TO DO >>
Print all entries precisely as they are written.

SOURCE RECORDS >>
* * * * *
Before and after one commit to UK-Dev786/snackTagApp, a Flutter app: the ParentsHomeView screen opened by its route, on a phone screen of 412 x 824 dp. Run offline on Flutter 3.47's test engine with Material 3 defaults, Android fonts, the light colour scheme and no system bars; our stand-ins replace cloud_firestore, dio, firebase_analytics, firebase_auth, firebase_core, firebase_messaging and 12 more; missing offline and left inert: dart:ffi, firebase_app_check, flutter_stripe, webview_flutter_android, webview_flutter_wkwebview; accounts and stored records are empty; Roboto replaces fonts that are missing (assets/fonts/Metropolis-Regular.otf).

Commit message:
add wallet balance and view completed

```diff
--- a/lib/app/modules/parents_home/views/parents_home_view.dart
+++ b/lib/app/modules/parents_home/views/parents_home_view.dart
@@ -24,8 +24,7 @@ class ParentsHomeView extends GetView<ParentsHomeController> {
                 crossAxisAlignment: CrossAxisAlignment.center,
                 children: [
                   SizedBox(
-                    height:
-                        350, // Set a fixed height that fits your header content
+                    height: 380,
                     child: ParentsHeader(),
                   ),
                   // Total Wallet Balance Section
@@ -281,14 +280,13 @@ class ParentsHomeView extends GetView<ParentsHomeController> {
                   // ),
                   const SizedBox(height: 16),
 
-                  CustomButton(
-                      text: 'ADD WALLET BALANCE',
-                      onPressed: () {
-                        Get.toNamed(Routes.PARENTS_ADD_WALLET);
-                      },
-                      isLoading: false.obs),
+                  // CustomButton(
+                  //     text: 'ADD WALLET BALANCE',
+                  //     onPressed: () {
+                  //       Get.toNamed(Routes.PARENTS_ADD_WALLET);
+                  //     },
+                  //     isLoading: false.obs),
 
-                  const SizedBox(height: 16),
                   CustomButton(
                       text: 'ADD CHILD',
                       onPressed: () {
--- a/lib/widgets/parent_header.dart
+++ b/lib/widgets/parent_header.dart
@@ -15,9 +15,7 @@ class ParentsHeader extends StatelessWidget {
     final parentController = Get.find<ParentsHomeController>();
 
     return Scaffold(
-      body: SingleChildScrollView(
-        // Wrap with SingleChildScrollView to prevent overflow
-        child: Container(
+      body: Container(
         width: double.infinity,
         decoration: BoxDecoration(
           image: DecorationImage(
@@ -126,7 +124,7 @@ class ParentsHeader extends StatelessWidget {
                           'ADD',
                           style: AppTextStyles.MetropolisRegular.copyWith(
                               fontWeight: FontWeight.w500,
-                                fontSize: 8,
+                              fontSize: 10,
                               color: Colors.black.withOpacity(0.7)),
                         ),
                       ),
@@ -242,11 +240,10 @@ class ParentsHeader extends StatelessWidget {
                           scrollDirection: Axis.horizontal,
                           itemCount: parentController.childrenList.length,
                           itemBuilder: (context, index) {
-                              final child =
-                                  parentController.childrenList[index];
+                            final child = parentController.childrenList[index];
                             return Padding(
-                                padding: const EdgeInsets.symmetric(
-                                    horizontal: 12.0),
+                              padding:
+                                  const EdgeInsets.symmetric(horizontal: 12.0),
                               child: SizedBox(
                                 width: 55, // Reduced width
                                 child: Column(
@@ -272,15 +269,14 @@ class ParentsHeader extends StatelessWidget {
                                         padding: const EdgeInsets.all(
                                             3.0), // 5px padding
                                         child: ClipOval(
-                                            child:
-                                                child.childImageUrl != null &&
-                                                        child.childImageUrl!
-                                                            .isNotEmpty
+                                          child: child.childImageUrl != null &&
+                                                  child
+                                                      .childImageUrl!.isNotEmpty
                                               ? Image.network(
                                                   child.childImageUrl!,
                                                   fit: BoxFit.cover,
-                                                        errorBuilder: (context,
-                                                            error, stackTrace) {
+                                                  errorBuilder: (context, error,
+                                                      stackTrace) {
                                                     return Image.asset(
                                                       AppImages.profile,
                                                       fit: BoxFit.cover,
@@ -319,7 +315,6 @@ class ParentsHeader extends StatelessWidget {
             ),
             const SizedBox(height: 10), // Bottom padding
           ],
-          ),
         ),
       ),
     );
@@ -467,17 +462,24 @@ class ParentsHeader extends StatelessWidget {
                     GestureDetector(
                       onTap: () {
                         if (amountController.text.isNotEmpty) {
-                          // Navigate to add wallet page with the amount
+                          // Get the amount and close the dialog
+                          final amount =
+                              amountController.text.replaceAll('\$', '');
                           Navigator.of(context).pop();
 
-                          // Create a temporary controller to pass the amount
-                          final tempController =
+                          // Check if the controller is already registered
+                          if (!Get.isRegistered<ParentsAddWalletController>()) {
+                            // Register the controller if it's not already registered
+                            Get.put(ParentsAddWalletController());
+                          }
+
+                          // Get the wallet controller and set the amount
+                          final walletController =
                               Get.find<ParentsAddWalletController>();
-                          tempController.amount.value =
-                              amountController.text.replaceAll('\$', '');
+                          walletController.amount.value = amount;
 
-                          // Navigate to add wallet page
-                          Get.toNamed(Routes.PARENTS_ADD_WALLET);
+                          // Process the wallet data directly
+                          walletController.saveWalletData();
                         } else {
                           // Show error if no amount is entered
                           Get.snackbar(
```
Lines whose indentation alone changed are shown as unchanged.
* * * * *
RESPONSE TO THIS EXERCISE >>
Before and after one commit to UK-Dev786/snackTagApp, a Flutter app: the ParentsHomeView screen opened by its route, on a phone screen of 412 x 824 dp. Run offline on Flutter 3.47's test engine with Material 3 defaults, Android fonts, the light colour scheme and no system bars; our stand-ins replace cloud_firestore, dio, firebase_analytics, firebase_auth, firebase_core, firebase_messaging and 12 more; missing offline and left inert: dart:ffi, firebase_app_check, flutter_stripe, webview_flutter_android, webview_flutter_wkwebview; accounts and stored records are empty; Roboto replaces fonts that are missing (assets/fonts/Metropolis-Regular.otf).

Commit message:
add wallet balance and view completed

```diff
--- a/lib/app/modules/parents_home/views/parents_home_view.dart
+++ b/lib/app/modules/parents_home/views/parents_home_view.dart
@@ -24,8 +24,7 @@ class ParentsHomeView extends GetView<ParentsHomeController> {
                 crossAxisAlignment: CrossAxisAlignment.center,
                 children: [
                   SizedBox(
-                    height:
-                        350, // Set a fixed height that fits your header content
+                    height: 380,
                     child: ParentsHeader(),
                   ),
                   // Total Wallet Balance Section
@@ -281,14 +280,13 @@ class ParentsHomeView extends GetView<ParentsHomeController> {
                   // ),
                   const SizedBox(height: 16),
 
-                  CustomButton(
-                      text: 'ADD WALLET BALANCE',
-                      onPressed: () {
-                        Get.toNamed(Routes.PARENTS_ADD_WALLET);
-                      },
-                      isLoading: false.obs),
+                  // CustomButton(
+                  //     text: 'ADD WALLET BALANCE',
+                  //     onPressed: () {
+                  //       Get.toNamed(Routes.PARENTS_ADD_WALLET);
+                  //     },
+                  //     isLoading: false.obs),
 
-                  const SizedBox(height: 16),
                   CustomButton(
                       text: 'ADD CHILD',
                       onPressed: () {
--- a/lib/widgets/parent_header.dart
+++ b/lib/widgets/parent_header.dart
@@ -15,9 +15,7 @@ class ParentsHeader extends StatelessWidget {
     final parentController = Get.find<ParentsHomeController>();
 
     return Scaffold(
-      body: SingleChildScrollView(
-        // Wrap with SingleChildScrollView to prevent overflow
-        child: Container(
+      body: Container(
         width: double.infinity,
         decoration: BoxDecoration(
           image: DecorationImage(
@@ -126,7 +124,7 @@ class ParentsHeader extends StatelessWidget {
                           'ADD',
                           style: AppTextStyles.MetropolisRegular.copyWith(
                               fontWeight: FontWeight.w500,
-                                fontSize: 8,
+                              fontSize: 10,
                               color: Colors.black.withOpacity(0.7)),
                         ),
                       ),
@@ -242,11 +240,10 @@ class ParentsHeader extends StatelessWidget {
                           scrollDirection: Axis.horizontal,
                           itemCount: parentController.childrenList.length,
                           itemBuilder: (context, index) {
-                              final child =
-                                  parentController.childrenList[index];
+                            final child = parentController.childrenList[index];
                             return Padding(
-                                padding: const EdgeInsets.symmetric(
-                                    horizontal: 12.0),
+                              padding:
+                                  const EdgeInsets.symmetric(horizontal: 12.0),
                               child: SizedBox(
                                 width: 55, // Reduced width
                                 child: Column(
@@ -272,15 +269,14 @@ class ParentsHeader extends StatelessWidget {
                                         padding: const EdgeInsets.all(
                                             3.0), // 5px padding
                                         child: ClipOval(
-                                            child:
-                                                child.childImageUrl != null &&
-                                                        child.childImageUrl!
-                                                            .isNotEmpty
+                                          child: child.childImageUrl != null &&
+                                                  child
+                                                      .childImageUrl!.isNotEmpty
                                               ? Image.network(
                                                   child.childImageUrl!,
                                                   fit: BoxFit.cover,
-                                                        errorBuilder: (context,
-                                                            error, stackTrace) {
+                                                  errorBuilder: (context, error,
+                                                      stackTrace) {
                                                     return Image.asset(
                                                       AppImages.profile,
                                                       fit: BoxFit.cover,
@@ -319,7 +315,6 @@ class ParentsHeader extends StatelessWidget {
             ),
             const SizedBox(height: 10), // Bottom padding
           ],
-          ),
         ),
       ),
     );
@@ -467,17 +462,24 @@ class ParentsHeader extends StatelessWidget {
                     GestureDetector(
                       onTap: () {
                         if (amountController.text.isNotEmpty) {
-                          // Navigate to add wallet page with the amount
+                          // Get the amount and close the dialog
+                          final amount =
+                              amountController.text.replaceAll('\$', '');
                           Navigator.of(context).pop();
 
-                          // Create a temporary controller to pass the amount
-                          final tempController =
+                          // Check if the controller is already registered
+                          if (!Get.isRegistered<ParentsAddWalletController>()) {
+                            // Register the controller if it's not already registered
+                            Get.put(ParentsAddWalletController());
+                          }
+
+                          // Get the wallet controller and set the amount
+                          final walletController =
                               Get.find<ParentsAddWalletController>();
-                          tempController.amount.value =
-                              amountController.text.replaceAll('\$', '');
+                          walletController.amount.value = amount;
 
-                          // Navigate to add wallet page
-                          Get.toNamed(Routes.PARENTS_ADD_WALLET);
+                          // Process the wallet data directly
+                          walletController.saveWalletData();
                         } else {
                           // Show error if no amount is entered
                           Get.snackbar(
```
Lines whose indentation alone changed are shown as unchanged.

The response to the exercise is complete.